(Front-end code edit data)

--- --- ---

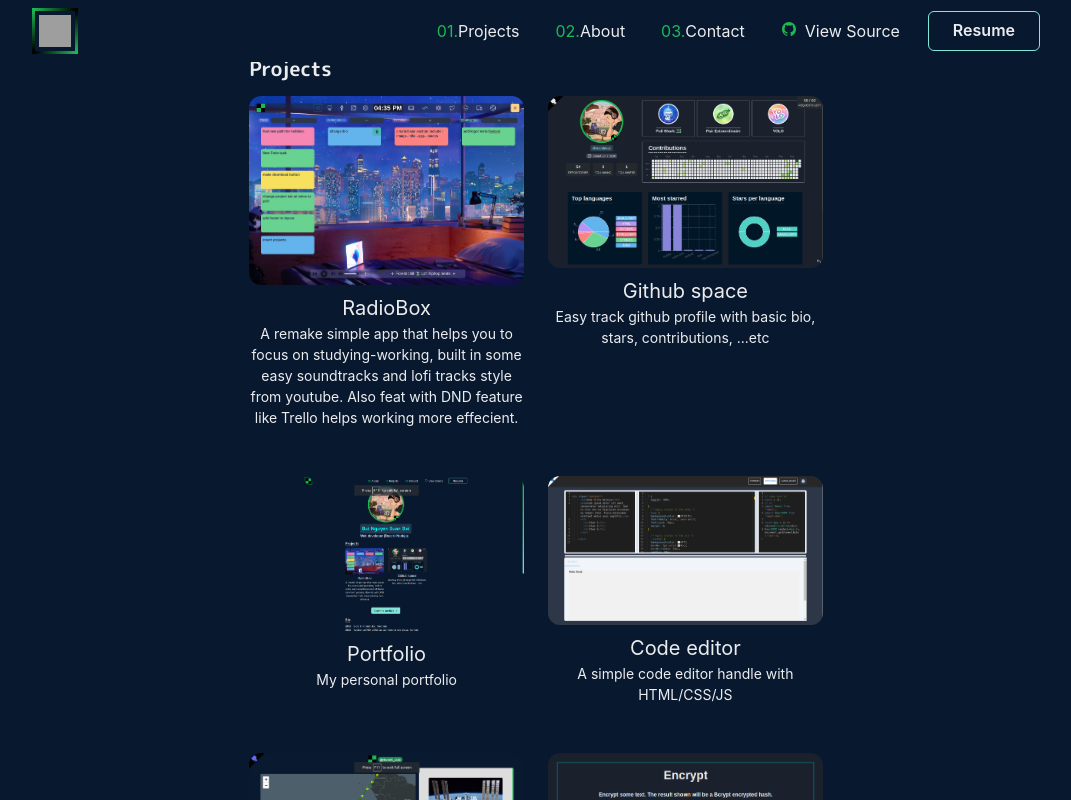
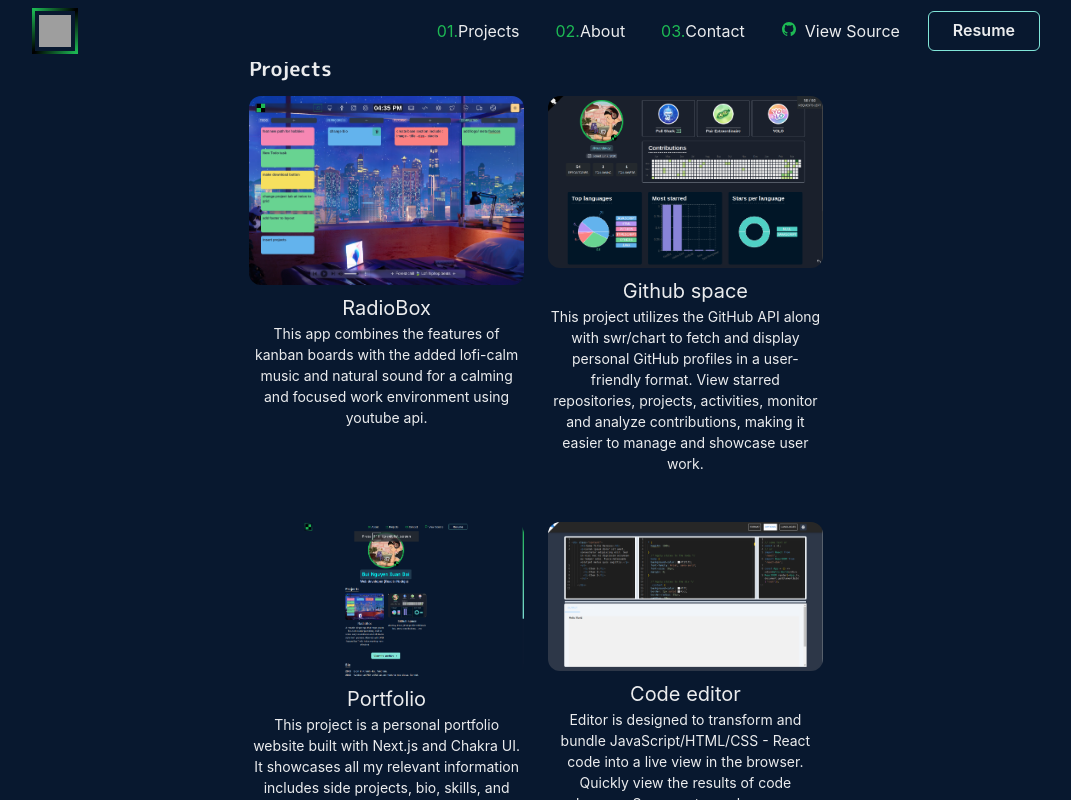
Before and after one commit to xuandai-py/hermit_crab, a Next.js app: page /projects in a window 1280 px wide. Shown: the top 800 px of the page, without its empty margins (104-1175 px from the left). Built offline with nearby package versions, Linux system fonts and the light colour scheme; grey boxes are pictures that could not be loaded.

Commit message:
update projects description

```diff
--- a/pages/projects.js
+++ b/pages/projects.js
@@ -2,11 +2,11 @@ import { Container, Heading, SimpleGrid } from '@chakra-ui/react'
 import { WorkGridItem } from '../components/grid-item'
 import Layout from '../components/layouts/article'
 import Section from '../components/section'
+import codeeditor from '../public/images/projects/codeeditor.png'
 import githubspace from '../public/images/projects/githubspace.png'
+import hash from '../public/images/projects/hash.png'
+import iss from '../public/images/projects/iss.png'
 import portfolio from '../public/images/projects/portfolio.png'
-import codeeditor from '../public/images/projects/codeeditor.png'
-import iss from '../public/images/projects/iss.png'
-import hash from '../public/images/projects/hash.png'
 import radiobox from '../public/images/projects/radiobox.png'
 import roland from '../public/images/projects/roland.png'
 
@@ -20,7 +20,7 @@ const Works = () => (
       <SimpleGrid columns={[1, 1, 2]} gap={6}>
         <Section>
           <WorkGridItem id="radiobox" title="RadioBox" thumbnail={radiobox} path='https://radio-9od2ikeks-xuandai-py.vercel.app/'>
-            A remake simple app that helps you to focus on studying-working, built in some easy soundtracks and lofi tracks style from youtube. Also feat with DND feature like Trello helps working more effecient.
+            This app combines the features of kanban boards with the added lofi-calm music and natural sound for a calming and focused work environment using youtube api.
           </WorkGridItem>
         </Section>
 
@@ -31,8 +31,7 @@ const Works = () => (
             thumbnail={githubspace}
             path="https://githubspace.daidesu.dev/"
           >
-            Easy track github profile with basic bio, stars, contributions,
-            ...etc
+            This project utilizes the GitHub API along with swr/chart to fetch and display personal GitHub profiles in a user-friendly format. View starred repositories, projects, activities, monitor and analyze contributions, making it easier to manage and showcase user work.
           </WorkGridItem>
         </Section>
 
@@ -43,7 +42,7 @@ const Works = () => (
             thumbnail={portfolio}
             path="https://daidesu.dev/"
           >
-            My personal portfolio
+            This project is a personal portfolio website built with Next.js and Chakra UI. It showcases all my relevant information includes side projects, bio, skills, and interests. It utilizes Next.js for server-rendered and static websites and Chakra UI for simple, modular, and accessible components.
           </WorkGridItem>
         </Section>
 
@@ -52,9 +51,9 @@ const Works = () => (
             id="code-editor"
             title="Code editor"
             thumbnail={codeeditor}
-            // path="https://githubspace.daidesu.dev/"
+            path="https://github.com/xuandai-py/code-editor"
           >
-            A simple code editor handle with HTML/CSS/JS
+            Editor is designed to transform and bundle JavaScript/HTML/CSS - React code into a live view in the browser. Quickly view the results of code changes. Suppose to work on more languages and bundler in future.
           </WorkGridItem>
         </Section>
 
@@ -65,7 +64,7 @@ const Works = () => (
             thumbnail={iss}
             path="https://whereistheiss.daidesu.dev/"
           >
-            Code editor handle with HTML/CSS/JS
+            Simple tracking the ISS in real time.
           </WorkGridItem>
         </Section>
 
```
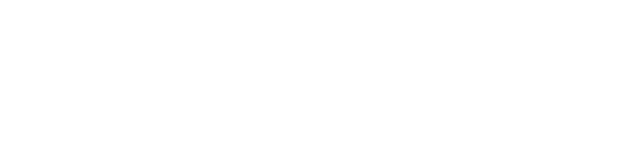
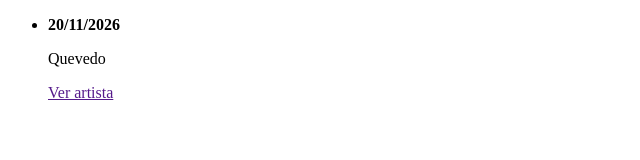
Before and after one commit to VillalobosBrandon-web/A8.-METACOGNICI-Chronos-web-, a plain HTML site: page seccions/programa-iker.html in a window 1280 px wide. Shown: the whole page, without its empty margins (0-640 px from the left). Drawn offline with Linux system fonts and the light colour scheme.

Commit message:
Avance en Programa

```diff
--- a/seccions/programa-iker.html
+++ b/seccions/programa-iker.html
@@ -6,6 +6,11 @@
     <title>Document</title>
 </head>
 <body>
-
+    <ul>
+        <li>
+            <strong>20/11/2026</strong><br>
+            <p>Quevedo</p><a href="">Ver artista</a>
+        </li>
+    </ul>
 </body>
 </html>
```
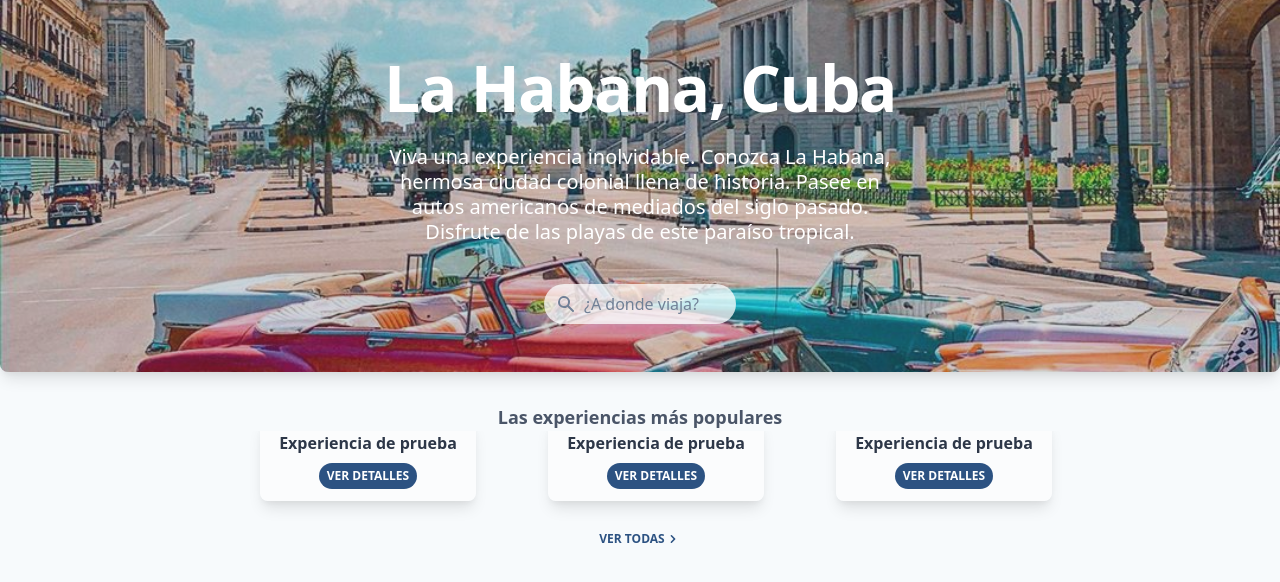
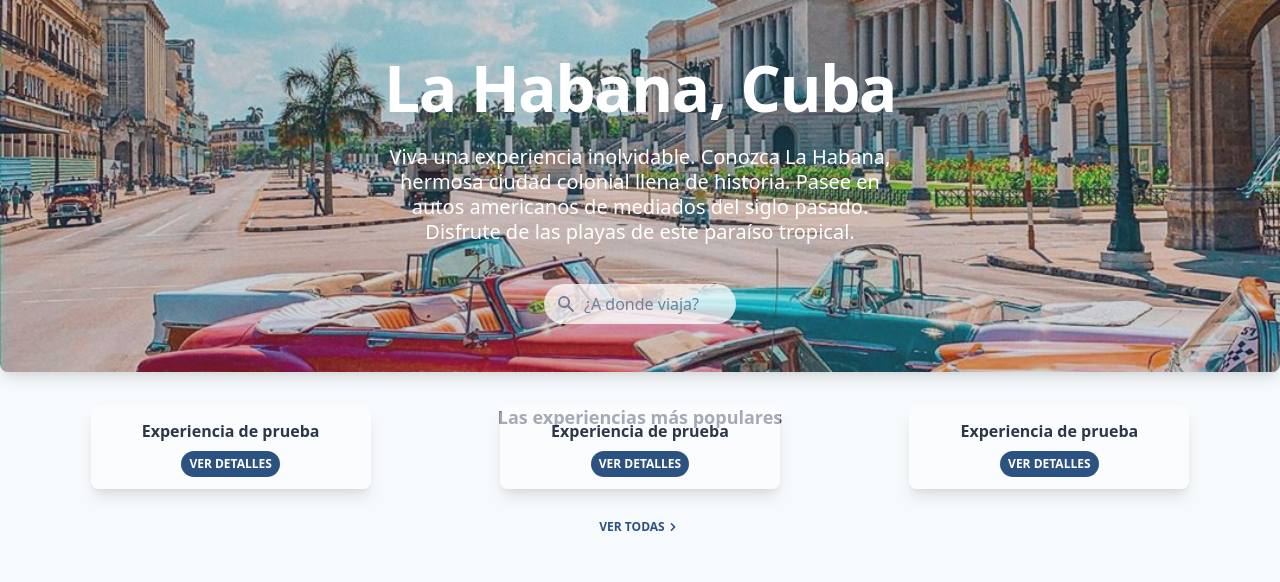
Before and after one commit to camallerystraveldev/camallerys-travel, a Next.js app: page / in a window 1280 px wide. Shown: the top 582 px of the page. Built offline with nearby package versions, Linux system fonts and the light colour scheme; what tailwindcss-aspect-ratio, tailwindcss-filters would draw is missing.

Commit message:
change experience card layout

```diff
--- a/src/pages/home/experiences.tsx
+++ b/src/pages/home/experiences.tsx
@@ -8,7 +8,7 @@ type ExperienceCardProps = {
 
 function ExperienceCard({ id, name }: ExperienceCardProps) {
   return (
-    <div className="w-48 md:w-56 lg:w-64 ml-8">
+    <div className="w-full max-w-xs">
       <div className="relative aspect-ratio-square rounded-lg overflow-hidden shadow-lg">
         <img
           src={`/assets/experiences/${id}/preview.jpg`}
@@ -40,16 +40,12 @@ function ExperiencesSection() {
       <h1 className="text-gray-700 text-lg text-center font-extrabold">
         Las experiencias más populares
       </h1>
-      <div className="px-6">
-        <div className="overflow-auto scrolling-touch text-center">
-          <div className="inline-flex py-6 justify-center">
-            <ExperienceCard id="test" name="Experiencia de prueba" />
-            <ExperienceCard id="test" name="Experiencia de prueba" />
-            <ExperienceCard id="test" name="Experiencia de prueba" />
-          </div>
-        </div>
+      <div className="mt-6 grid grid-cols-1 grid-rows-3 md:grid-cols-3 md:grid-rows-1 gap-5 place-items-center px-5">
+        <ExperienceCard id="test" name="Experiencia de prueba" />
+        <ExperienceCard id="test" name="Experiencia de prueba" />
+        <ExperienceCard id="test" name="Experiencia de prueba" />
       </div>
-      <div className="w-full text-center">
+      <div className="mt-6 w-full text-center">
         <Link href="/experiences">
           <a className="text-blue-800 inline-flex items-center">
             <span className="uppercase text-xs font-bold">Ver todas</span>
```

--- --- ---

Copy out the data verbatim, with no pictures.

> Response to the task
Before and after one commit to xuandai-py/hermit_crab, a Next.js app: page /projects in a window 1280 px wide. Shown: the top 800 px of the page, without its empty margins (104-1175 px from the left). Built offline with nearby package versions, Linux system fonts and the light colour scheme; grey boxes are pictures that could not be loaded.

Commit message:
update projects description

```diff
--- a/pages/projects.js
+++ b/pages/projects.js
@@ -2,11 +2,11 @@ import { Container, Heading, SimpleGrid } from '@chakra-ui/react'
 import { WorkGridItem } from '../components/grid-item'
 import Layout from '../components/layouts/article'
 import Section from '../components/section'
+import codeeditor from '../public/images/projects/codeeditor.png'
 import githubspace from '../public/images/projects/githubspace.png'
+import hash from '../public/images/projects/hash.png'
+import iss from '../public/images/projects/iss.png'
 import portfolio from '../public/images/projects/portfolio.png'
-import codeeditor from '../public/images/projects/codeeditor.png'
-import iss from '../public/images/projects/iss.png'
-import hash from '../public/images/projects/hash.png'
 import radiobox from '../public/images/projects/radiobox.png'
 import roland from '../public/images/projects/roland.png'
 
@@ -20,7 +20,7 @@ const Works = () => (
       <SimpleGrid columns={[1, 1, 2]} gap={6}>
         <Section>
           <WorkGridItem id="radiobox" title="RadioBox" thumbnail={radiobox} path='https://radio-9od2ikeks-xuandai-py.vercel.app/'>
-            A remake simple app that helps you to focus on studying-working, built in some easy soundtracks and lofi tracks style from youtube. Also feat with DND feature like Trello helps working more effecient.
+            This app combines the features of kanban boards with the added lofi-calm music and natural sound for a calming and focused work environment using youtube api.
           </WorkGridItem>
         </Section>
 
@@ -31,8 +31,7 @@ const Works = () => (
             thumbnail={githubspace}
             path="https://githubspace.daidesu.dev/"
           >
-            Easy track github profile with basic bio, stars, contributions,
-            ...etc
+            This project utilizes the GitHub API along with swr/chart to fetch and display personal GitHub profiles in a user-friendly format. View starred repositories, projects, activities, monitor and analyze contributions, making it easier to manage and showcase user work.
           </WorkGridItem>
         </Section>
 
@@ -43,7 +42,7 @@ const Works = () => (
             thumbnail={portfolio}
             path="https://daidesu.dev/"
           >
-            My personal portfolio
+            This project is a personal portfolio website built with Next.js and Chakra UI. It showcases all my relevant information includes side projects, bio, skills, and interests. It utilizes Next.js for server-rendered and static websites and Chakra UI for simple, modular, and accessible components.
           </WorkGridItem>
         </Section>
 
@@ -52,9 +51,9 @@ const Works = () => (
             id="code-editor"
             title="Code editor"
             thumbnail={codeeditor}
-            // path="https://githubspace.daidesu.dev/"
+            path="https://github.com/xuandai-py/code-editor"
           >
-            A simple code editor handle with HTML/CSS/JS
+            Editor is designed to transform and bundle JavaScript/HTML/CSS - React code into a live view in the browser. Quickly view the results of code changes. Suppose to work on more languages and bundler in future.
           </WorkGridItem>
         </Section>
 
@@ -65,7 +64,7 @@ const Works = () => (
             thumbnail={iss}
             path="https://whereistheiss.daidesu.dev/"
           >
-            Code editor handle with HTML/CSS/JS
+            Simple tracking the ISS in real time.
           </WorkGridItem>
         </Section>
 
```
Before and after one commit to VillalobosBrandon-web/A8.-METACOGNICI-Chronos-web-, a plain HTML site: page seccions/programa-iker.html in a window 1280 px wide. Shown: the whole page, without its empty margins (0-640 px from the left). Drawn offline with Linux system fonts and the light colour scheme.

Commit message:
Avance en Programa

```diff
--- a/seccions/programa-iker.html
+++ b/seccions/programa-iker.html
@@ -6,6 +6,11 @@
     <title>Document</title>
 </head>
 <body>
-
+    <ul>
+        <li>
+            <strong>20/11/2026</strong><br>
+            <p>Quevedo</p><a href="">Ver artista</a>
+        </li>
+    </ul>
 </body>
 </html>
```
Before and after one commit to camallerystraveldev/camallerys-travel, a Next.js app: page / in a window 1280 px wide. Shown: the top 582 px of the page. Built offline with nearby package versions, Linux system fonts and the light colour scheme; what tailwindcss-aspect-ratio, tailwindcss-filters would draw is missing.

Commit message:
change experience card layout

```diff
--- a/src/pages/home/experiences.tsx
+++ b/src/pages/home/experiences.tsx
@@ -8,7 +8,7 @@ type ExperienceCardProps = {
 
 function ExperienceCard({ id, name }: ExperienceCardProps) {
   return (
-    <div className="w-48 md:w-56 lg:w-64 ml-8">
+    <div className="w-full max-w-xs">
       <div className="relative aspect-ratio-square rounded-lg overflow-hidden shadow-lg">
         <img
           src={`/assets/experiences/${id}/preview.jpg`}
@@ -40,16 +40,12 @@ function ExperiencesSection() {
       <h1 className="text-gray-700 text-lg text-center font-extrabold">
         Las experiencias más populares
       </h1>
-      <div className="px-6">
-        <div className="overflow-auto scrolling-touch text-center">
-          <div className="inline-flex py-6 justify-center">
-            <ExperienceCard id="test" name="Experiencia de prueba" />
-            <ExperienceCard id="test" name="Experiencia de prueba" />
-            <ExperienceCard id="test" name="Experiencia de prueba" />
-          </div>
-        </div>
+      <div className="mt-6 grid grid-cols-1 grid-rows-3 md:grid-cols-3 md:grid-rows-1 gap-5 place-items-center px-5">
+        <ExperienceCard id="test" name="Experiencia de prueba" />
+        <ExperienceCard id="test" name="Experiencia de prueba" />
+        <ExperienceCard id="test" name="Experiencia de prueba" />
       </div>
-      <div className="w-full text-center">
+      <div className="mt-6 w-full text-center">
         <Link href="/experiences">
           <a className="text-blue-800 inline-flex items-center">
             <span className="uppercase text-xs font-bold">Ver todas</span>
```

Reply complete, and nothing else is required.